The challenge now, and this is why the new YSX is so important, is that no one really knows how much of the income and wealth of contemporary Myanmar is hidden because of taxpayer resistance and fear of the former military regime. It is one thing to estimate the amount of wealth tied to illicit goods as argued by Fuller, or tied to cronies of the past regime as argued by me here, or even being an important factor for the former generals to begin the current political liberalization and democratization of the state as argued by Lee Jones. The truth is that, without some kind of inducement for businesses and individuals of all kinds to come out of the shadows on past income and wealth, we simply will not know. Those “virtuous” tax protesters are lumped together with cronies or otherwise, making any and all investment in Myanmar’s development seem more suspect than it needs to be.
The upcoming YSX is a practical example of this past stigmatisation of hidden money: only three companies out of over 200 public companies are discussed as possible candidates for the new national bourse. Many are reluctant to open their financial statements to public scrutiny (a necessity for any company to be listed on a stock exchange) for fear of past unpaid taxes. A tax transparency amnesty could prove part of a solution.

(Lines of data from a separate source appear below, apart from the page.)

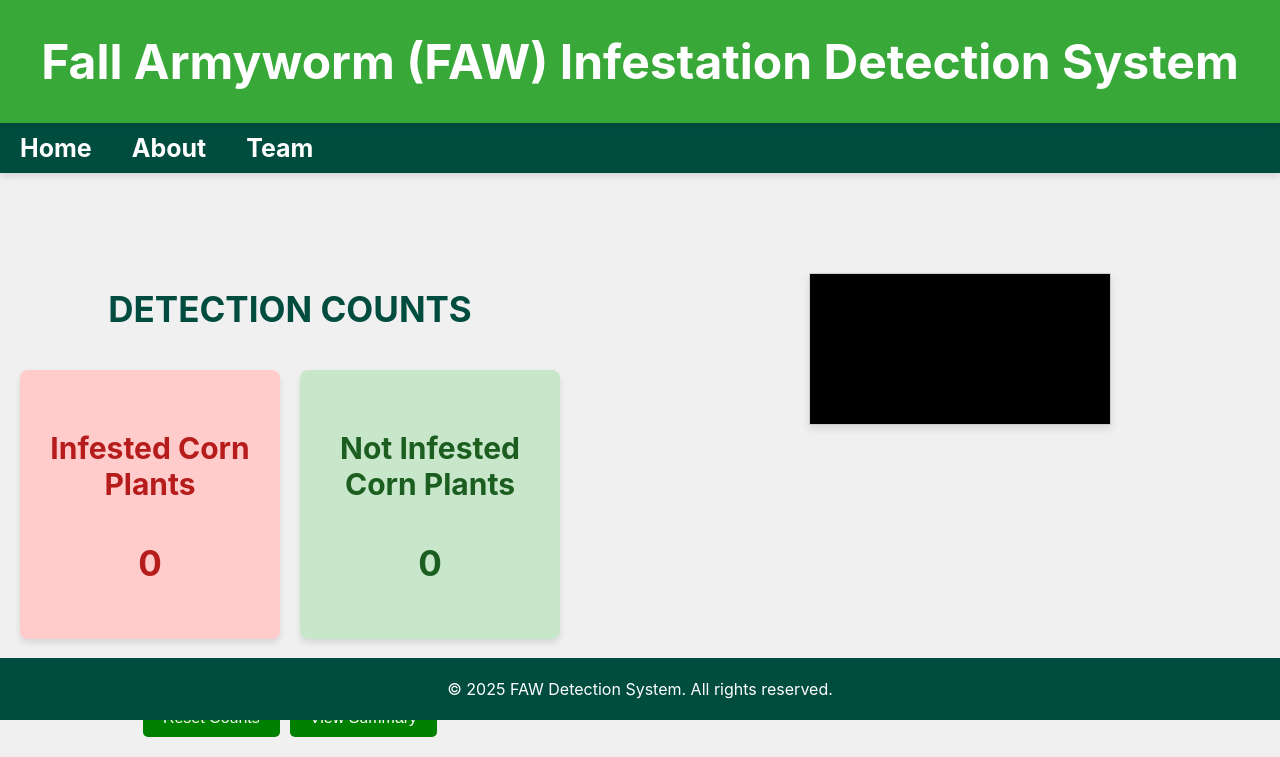
Repository: jansen223/faw-detection-main
Page: /
An editor plug-in stored every save of this project. The page is shown before and after the next save, followed by the edit.
The browser window is 1280 px wide. The pictures show the whole page.
The page's requests for data from a server got no answer. The project was rebuilt for these pictures with package versions that can differ from the ones it lists, and the page was loaded fresh each time. No one was signed in, and anything a server would have sent is missing. Also part of the build but not shown: src/pages/About.css, src/pages/About.js, src/pages/Team.css, src/pages/Team.js, src/pages/Summary.css, src/pages/Summary.js.

Above is the page before, as saved 2025-04-10 18:52:17.

### public/index.html
<!DOCTYPE html>
<html lang="en">
<head>
  <meta charset="utf-8" />
  <link rel="icon" href="%PUBLIC_URL%/maize_icon.jpg" />
  <meta name="viewport" content="width=device-width, initial-scale=1" />
  <meta name="theme-color" content="#000000" />
  <meta name="description" content="FAW Detection Web Interface" />
  <title>FAW Detection</title>
</head>
<body>
  <noscript>You need to enable JavaScript to run this app.</noscript>
  <div id="root"></div>
</body>
</html>

### src/App.js
import React, { useEffect, useRef } from 'react';
import { BrowserRouter as Router, Routes, Route, Link } from 'react-router-dom';
import { io } from 'socket.io-client';
import Home from './pages/Home';
import About from './pages/About';
import Team from './pages/Team';
import Summary from './pages/Summary';
import './App.css';

function App() {
  const canvasRef = useRef(null);
  const socketRef = useRef(null);
  const [counts, setCounts] = React.useState({ infested: 0, notInfested: 0 });

  useEffect(() => {
    socketRef.current = io('http://192.168.254.108:5000');

    let lastRenderTime = 0;
    socketRef.current.on('video_frame', (data) => {
      const now = Date.now();
      if (now - lastRenderTime < 100) return; // Skip frames if less than 100ms
      lastRenderTime = now;

      const img = new Image();
      img.src = `data:[embedded picture, 38 characters]

      img.onload = () => {
        const canvas = canvasRef.current;
        if (!canvas) return;
        const ctx = canvas.getContext('2d');
        canvas.width = img.width;
        canvas.height = img.height;
        ctx.drawImage(img, 0, 0);
      };
    });

    socketRef.current.on('detection_counts', (data) => {
      setCounts({
        infested: data.infested_count,
        notInfested: data.not_infested_count
      });
    });

    return () => {
      if (socketRef.current) socketRef.current.disconnect();
    };
  }, []);

  const resetCounts = async () => {
    try {
      const response = await fetch('http://192.168.254.108:5000/reset_counts', {
        method: 'POST',
      });
      const data = await response.json();
      if (data.message) {
        setCounts({ infested: 0, notInfested: 0 });
        alert(data.message);
      }
    } catch (error) {
      console.error('Error resetting counts:', error);
    }
  };

  return (
    <Router>
      <div className="App">
        <header className="App-header">
          <h1>Fall Armyworm (FAW) Infestation Detection System</h1>
        </header>
        <nav className="App-navbar">
          <ul>
            <li><Link to="/">Home</Link></li>
            <li><Link to="/about">About</Link></li>
            <li><Link to="/team">Team</Link></li>
          </ul>
        </nav>
        <Routes>
          <Route path="/" element={<Home canvasRef={canvasRef} counts={counts} resetCounts={resetCounts} />} />
          <Route path="/about" element={<About />} />
          <Route path="/team" element={<Team />} />
          <Route path="/summary" element={<Summary />} />
        </Routes>
        <footer className="App-footer">
          <p>&copy; 2025 FAW Detection System. All rights reserved.</p>
        </footer>
      </div>
    </Router>
  );
}

export default App;

### src/pages/Home.js
import React from 'react';
import { useNavigate } from 'react-router-dom';
import './Home.css';

function Home({ canvasRef, counts, resetCounts }) {
  const navigate = useNavigate();

  return (
    <div className="layout-container">
      <div className="detection-section">
        <h3>DETECTION COUNTS</h3>
        <div className="detection-cards">
          <div className="card infested">
            <h4>Infested Corn Plants</h4>
            <p>{counts.infested}</p>
          </div>
          <div className="card not-infested">
            <h4>Not Infested Corn Plants</h4>
            <p>{counts.notInfested}</p>
          </div>
        </div>
        <button onClick={resetCounts} className="reset-button">
          Reset Counts
        </button>
        <button onClick={() => navigate('/summary')} className="view-summary-button">
          View Summary
        </button>
      </div>
      <div className="camera-section">
        <canvas ref={canvasRef} />
      </div>
    </div>
  );
}

export default Home;

### src/App.css
html {
  margin: 0;
  padding: 0;
}

body {
  margin: 0;
  padding: 0;
}

.App {
  text-align: center;
  background-color: #f0f0f0;
  min-height: 100vh;
  display: flex;
  flex-direction: column;
  align-items: center;
}

.App-header {
  background-color: rgba(9, 151, 9, 0.795);
  color: white;
  text-align: center;
  font-size: 1.5rem;
  font-weight: bold;
  box-shadow: 0 4px 6px rgba(0, 0, 0, 0.1);
  top: 0;
  z-index: 1000;
  width: 100%;
  margin: 0;
  box-sizing: border-box;
}

.App-navbar {
  background-color: #004d40;
  color: white;
  padding: 10px 0 10px 0;
  display: flex;
  justify-content: space-between;
  align-items: center;
  box-shadow: 0 4px 6px rgba(0, 0, 0, 0.1);
  width: 100%;
}

.App-navbar ul {
  list-style: none;
  display: flex;
  gap: 40px;
  margin: 0;
  padding: 0;
  padding-left: 20px;
}

.App-navbar a {
  color: white;
  text-decoration: none;
  font-weight: bold;
  font-size: 25px;
}

.App-navbar a:hover {
  text-decoration: underline;
}

.App-footer {
  background-color: #004d40;
  color: white;
  padding: 5px 20px;
  text-align: center;
  position: fixed;
  bottom: 0;
  width: 100%;
}

### src/pages/Home.css
.layout-container {
  display: flex;
  justify-content: center;
  align-items: flex-start;
  gap: 100px;
  width: 100%;
  padding: 20px;
  box-sizing: border-box;
}

.detection-section {
  flex: 1;
  max-width: 600px;
  text-align: center;
  margin-top: 95px;
}

.detection-section h3 {
  font-size: 35px;
  font-weight: bold;
  color: #004d40;
  margin: 0 0 40px 0;
}

.detection-cards {
  display: flex;
  gap: 20px;
  margin-top: 10px;
}

.detection-cards .card {
  padding: 15px;
  border-radius: 8px;
  box-shadow: 0 4px 6px rgba(0, 0, 0, 0.1);
  text-align: center;
  flex: 1;
  transition: transform 0.3s ease;
}

.detection-cards .card.infested {
  background-color: #ffcccb;
  color: #b71c1c;
  padding: 20px;
}

.detection-cards .card.not-infested {
  background-color: #c8e6c9;
  color: #1b5e20;
  padding: 20px;
}

.detection-cards .card h4 {
  font-size: 30px;
}

.detection-cards .card p {
  font-size: 35px;
  font-weight: bold;
}

.camera-section {
  flex: 2;
  display: flex;
  justify-content: center;
  max-width: 600px;
}

canvas {
  box-shadow: 0 4px 8px rgba(0, 0, 0, 0.1);
  background: black;
  margin-top: 80px;
  max-width: 100%;
  border: 1px solid #ccc;
}

.reset-button {
  margin-top: 60px;
  padding: 10px 20px;
  background-color: green;
  color: whitesmoke;
  border: none;
  border-radius: 5px;
  cursor: pointer;
  font-size: 1rem;
  transition: background-color 0.3s ease;
}

.reset-button:hover {
  background-color: darkgreen;
}

.view-summary-button {
  margin-top: 20px;
  margin-left: 10px;
  padding: 10px 20px;
  background-color: green;
  color: white;
  border: none;
  border-radius: 5px;
  cursor: pointer;
  font-size: 1rem;
  transition: background-color 0.3s ease;
}

.view-summary-button:hover {
  background-color: darkgreen;
}

Loaded but not shown: src/index.js (common file); src/index.css (common file); src/reportWebVitals.js (common file)

After the next save:
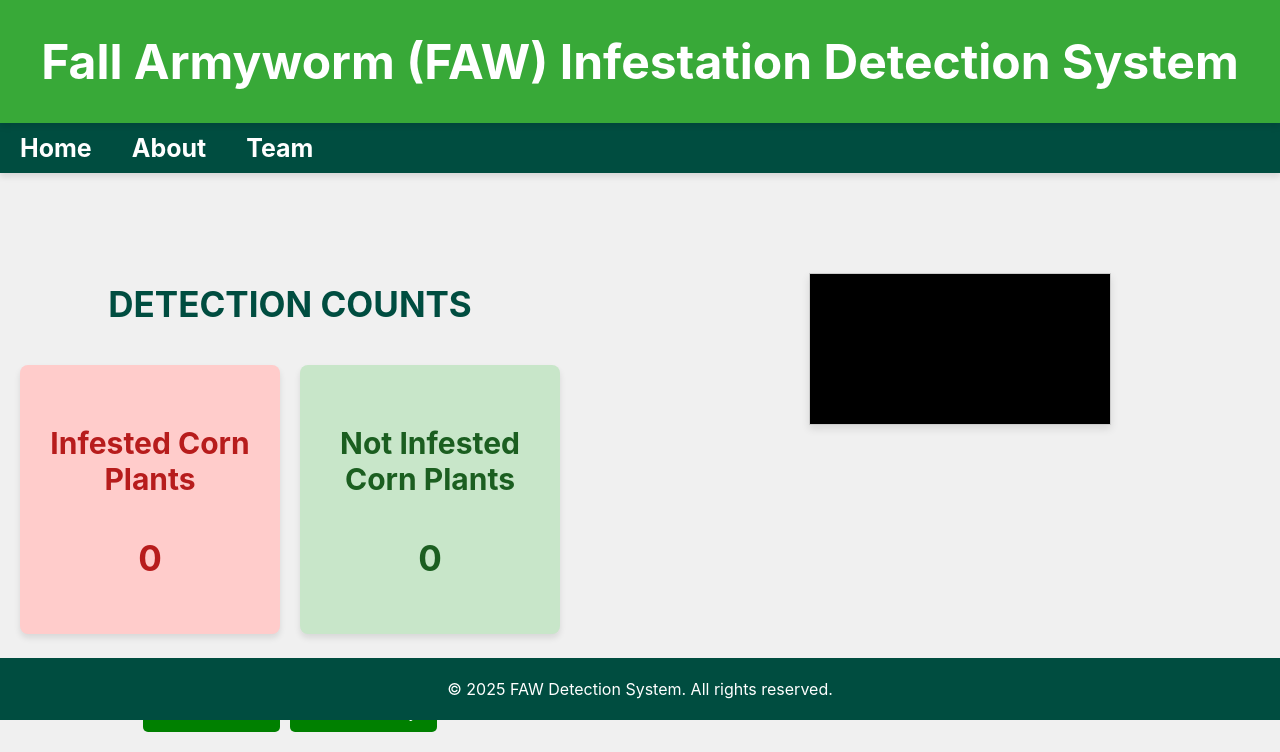
Saved 5 s later.
--- a/src/pages/Home.css
+++ b/src/pages/Home.css
@@ -12,7 +12,7 @@
   flex: 1;
   max-width: 600px;
   text-align: center;
-  margin-top: 95px;
+  margin-top: 90px;
 }
 
 .detection-section h3 {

Critics might argue that this seems like some kind of get-of-jail-free-card for past illegal, non-tax-paying tycoons. But a parliament could easily earmark the required fee of the tax transparency amnesty to specific health, education, or social commitments. For example, a parliamentary party could stipulate that all the money goes specifically for education: with certain percentages to teachers’ salaries, student scholarships, school buildings, school supplies, and so on. In this sense, one is even tempted to thank past companies and investors for not paying more taxes in the past, when everyone knew that that meant funding atrocities like state-sponsored rape. All that money saved from drab olive-green uniforms and Chinese-made ammunition in the past could be used for more productive activities today.
A “tax transparency amnesty” would not solve all of Myanmar’s economic woes. But it would alleviate some of the pent-up, hidden capital of many corporate entities and domestic investors. The new YSX would see an acceleration of new initial public offerings (IPOs) and domestic investors would have an outlet other than Yangon’s real-estate market or dollar-exchange trading to put their wealth.
Just as amnesties have been provide for the political realm, an amnesty is now required for the economic realm in Myanmar.
TF Rhoden is a PhD candidate in the Department of Political Science at Northern Illinois University and its Center for Southeast Asian Studies and Center for Burma Studies.
Rhoden will be presenting the paper ‘Yangon’s New Stock Exchange in Comparative Analysis’ at the International Conference on Burma/Myanmar Studies, Burma/Myanmar in Transition: Connectivity, Changes and Challenges at Chiang Mai University, 24-26 July 2015.